4 Replies to “SECRET WARS #3 Review: “Behind Doom Eyes””

  1. I really enjoyed this issue, although I agree with a lot of what you’re saying.

    I’m like 98% always pro-Doom (those murderous, tortuous impulses getting in the way of the other 2%), but this version is genuinely the hero. I don’t want Reed and the 616-ers to “win.” Probably we’ll begin to see some cracks (There’s actually a really weird moment in X-Tinction Agenda #1 where Doom says “Mutants are a blight” and it feels both extremely out of character and classic Doom), but for now All Hail Doom!

    As for the pacing, I think reading all the tie-ins like a complete lunatic has me more at ease with the main story. After reading a cyborg General Ross / War Machine in Arcade’s Killesium, it’s actually kind of nice to hear Doom throw medieval pick up lines at Sue. Also, the kids are playing on a Galactus hand. We’re all winners here.

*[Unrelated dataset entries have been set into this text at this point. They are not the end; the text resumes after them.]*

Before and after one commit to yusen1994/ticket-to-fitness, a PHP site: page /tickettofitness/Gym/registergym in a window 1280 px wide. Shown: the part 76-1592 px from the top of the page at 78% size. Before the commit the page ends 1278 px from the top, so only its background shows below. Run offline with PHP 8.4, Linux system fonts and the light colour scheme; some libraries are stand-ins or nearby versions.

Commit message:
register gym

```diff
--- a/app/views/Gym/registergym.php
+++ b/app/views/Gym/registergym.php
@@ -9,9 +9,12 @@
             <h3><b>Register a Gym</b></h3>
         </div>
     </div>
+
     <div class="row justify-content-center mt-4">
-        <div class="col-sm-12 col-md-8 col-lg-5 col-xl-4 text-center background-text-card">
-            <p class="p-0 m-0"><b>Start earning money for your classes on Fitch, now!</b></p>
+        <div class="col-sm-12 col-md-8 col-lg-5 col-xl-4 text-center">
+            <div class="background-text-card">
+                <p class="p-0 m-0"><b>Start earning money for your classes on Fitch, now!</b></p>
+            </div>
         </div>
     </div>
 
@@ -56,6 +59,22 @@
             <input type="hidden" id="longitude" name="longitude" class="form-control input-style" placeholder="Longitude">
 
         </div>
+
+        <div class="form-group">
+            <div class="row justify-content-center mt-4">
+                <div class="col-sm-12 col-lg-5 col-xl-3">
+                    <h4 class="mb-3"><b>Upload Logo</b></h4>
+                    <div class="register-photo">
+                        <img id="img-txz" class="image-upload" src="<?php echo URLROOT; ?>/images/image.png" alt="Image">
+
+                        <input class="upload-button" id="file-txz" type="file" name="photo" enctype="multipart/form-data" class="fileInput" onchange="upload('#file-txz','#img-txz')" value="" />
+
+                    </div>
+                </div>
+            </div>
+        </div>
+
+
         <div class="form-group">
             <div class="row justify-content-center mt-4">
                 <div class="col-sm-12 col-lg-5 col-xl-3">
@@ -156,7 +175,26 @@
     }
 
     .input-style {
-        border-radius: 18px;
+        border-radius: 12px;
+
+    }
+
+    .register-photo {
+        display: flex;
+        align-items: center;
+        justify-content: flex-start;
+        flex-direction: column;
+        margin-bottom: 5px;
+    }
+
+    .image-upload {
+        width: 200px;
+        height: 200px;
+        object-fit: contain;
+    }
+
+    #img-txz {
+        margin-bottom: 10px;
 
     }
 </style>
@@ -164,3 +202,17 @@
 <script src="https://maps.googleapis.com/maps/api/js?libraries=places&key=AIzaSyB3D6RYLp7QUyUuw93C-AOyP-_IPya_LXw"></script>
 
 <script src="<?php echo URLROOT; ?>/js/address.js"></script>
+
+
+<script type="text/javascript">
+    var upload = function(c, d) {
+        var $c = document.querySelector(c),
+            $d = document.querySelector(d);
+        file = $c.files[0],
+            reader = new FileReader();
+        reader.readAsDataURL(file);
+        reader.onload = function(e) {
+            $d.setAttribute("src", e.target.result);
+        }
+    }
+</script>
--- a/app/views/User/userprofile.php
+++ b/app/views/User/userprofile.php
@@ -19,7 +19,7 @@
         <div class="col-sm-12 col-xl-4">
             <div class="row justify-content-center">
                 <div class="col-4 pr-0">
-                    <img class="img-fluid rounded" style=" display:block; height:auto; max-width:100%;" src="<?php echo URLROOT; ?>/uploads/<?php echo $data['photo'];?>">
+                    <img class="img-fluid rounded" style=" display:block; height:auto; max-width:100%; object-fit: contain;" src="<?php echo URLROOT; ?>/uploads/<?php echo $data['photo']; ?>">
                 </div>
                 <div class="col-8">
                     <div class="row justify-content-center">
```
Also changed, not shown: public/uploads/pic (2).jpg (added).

  2. As some trying to get back into Marvel after years I have to ask, are these writers on Shrooms?!? I’m so lost and this site has been the only way I can get a clue (Marvel should comp you) When this is all settled and done will I be able to pick up a chosen Hero and follow a straight story path ever?

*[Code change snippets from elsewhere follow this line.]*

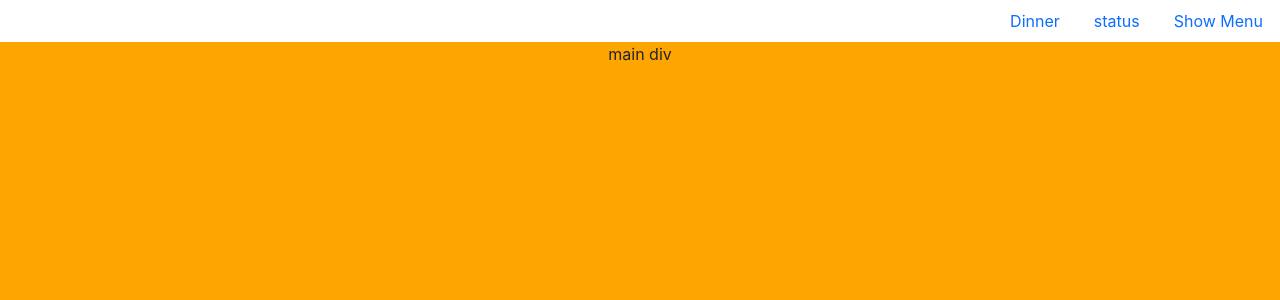
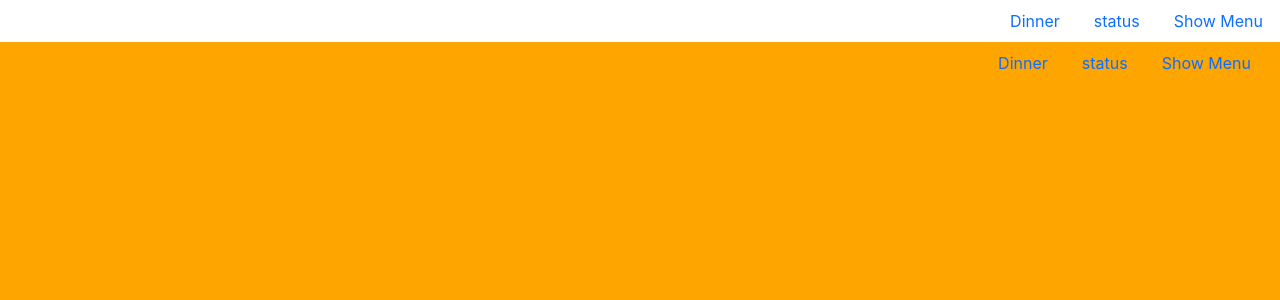
Before and after one commit to ianfletcher314/BrasiliaRestaurant, a React (Create React App) app: page / in a window 1280 px wide. Shown: the top 300 px of the page. Built offline with nearby package versions, Linux system fonts and the light colour scheme.

Commit message:
put Nav component into main div and sucessfully transfered props down to the Nav component so that the nav section still works. there are two nav sections so I will need to take the one out of App.js

```diff
--- a/src/components/Main/Main.jsx
+++ b/src/components/Main/Main.jsx
@@ -1,8 +1,12 @@
 // ------------this is where any files this component needs are imported-----------
-
+import Nav from "../Nav/Nav";
 import "./style.css";
 // ------------this is the function that returns this component's UI---------------
-function Main() {
-  return <div className="main row justify-content-center">main div</div>;
+function Main(props) {
+  return (
+    <div className="main row justify-content-center">
+      <Nav function={props.function} btnStatus={props.btnStatus} />
+    </div>
+  );
 }
 export default Main;
--- a/src/components/Nav/Nav.jsx
+++ b/src/components/Nav/Nav.jsx
@@ -1,6 +1,7 @@
 // ------------this is where any files this component needs are imported-----------
 import React, { useState } from "react";
 import "./style.css";
+
 // ------------this is the function that returns this component's UI---------------
 
 function Nav(props) {
```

    1. Secret Wars is extremely dysfunctional as a jumping on point. I think Hickman has joked the main series is actually a jumping off point, and it’s not hard to see why. I love the event as a whole, but I’m also pretty invested in the whole thing and have been for a while.

      It looks like Marvel is actually going to make a big effort after this event to make single Hero stories easier to follow. So you should be in luck around, say, October.

      As for Marvel comping me, I fully support this campaign 🙂

      1. I really liked this issue and have thoroughly enjoyed secret wars. However, I’m finding hard to be attached to some of these “alternates”. If you haven’t read all of hickmans stuff leading to this, it is a horrible jumping on point.

Leave a Reply

Your email address will not be published. Required fields are marked *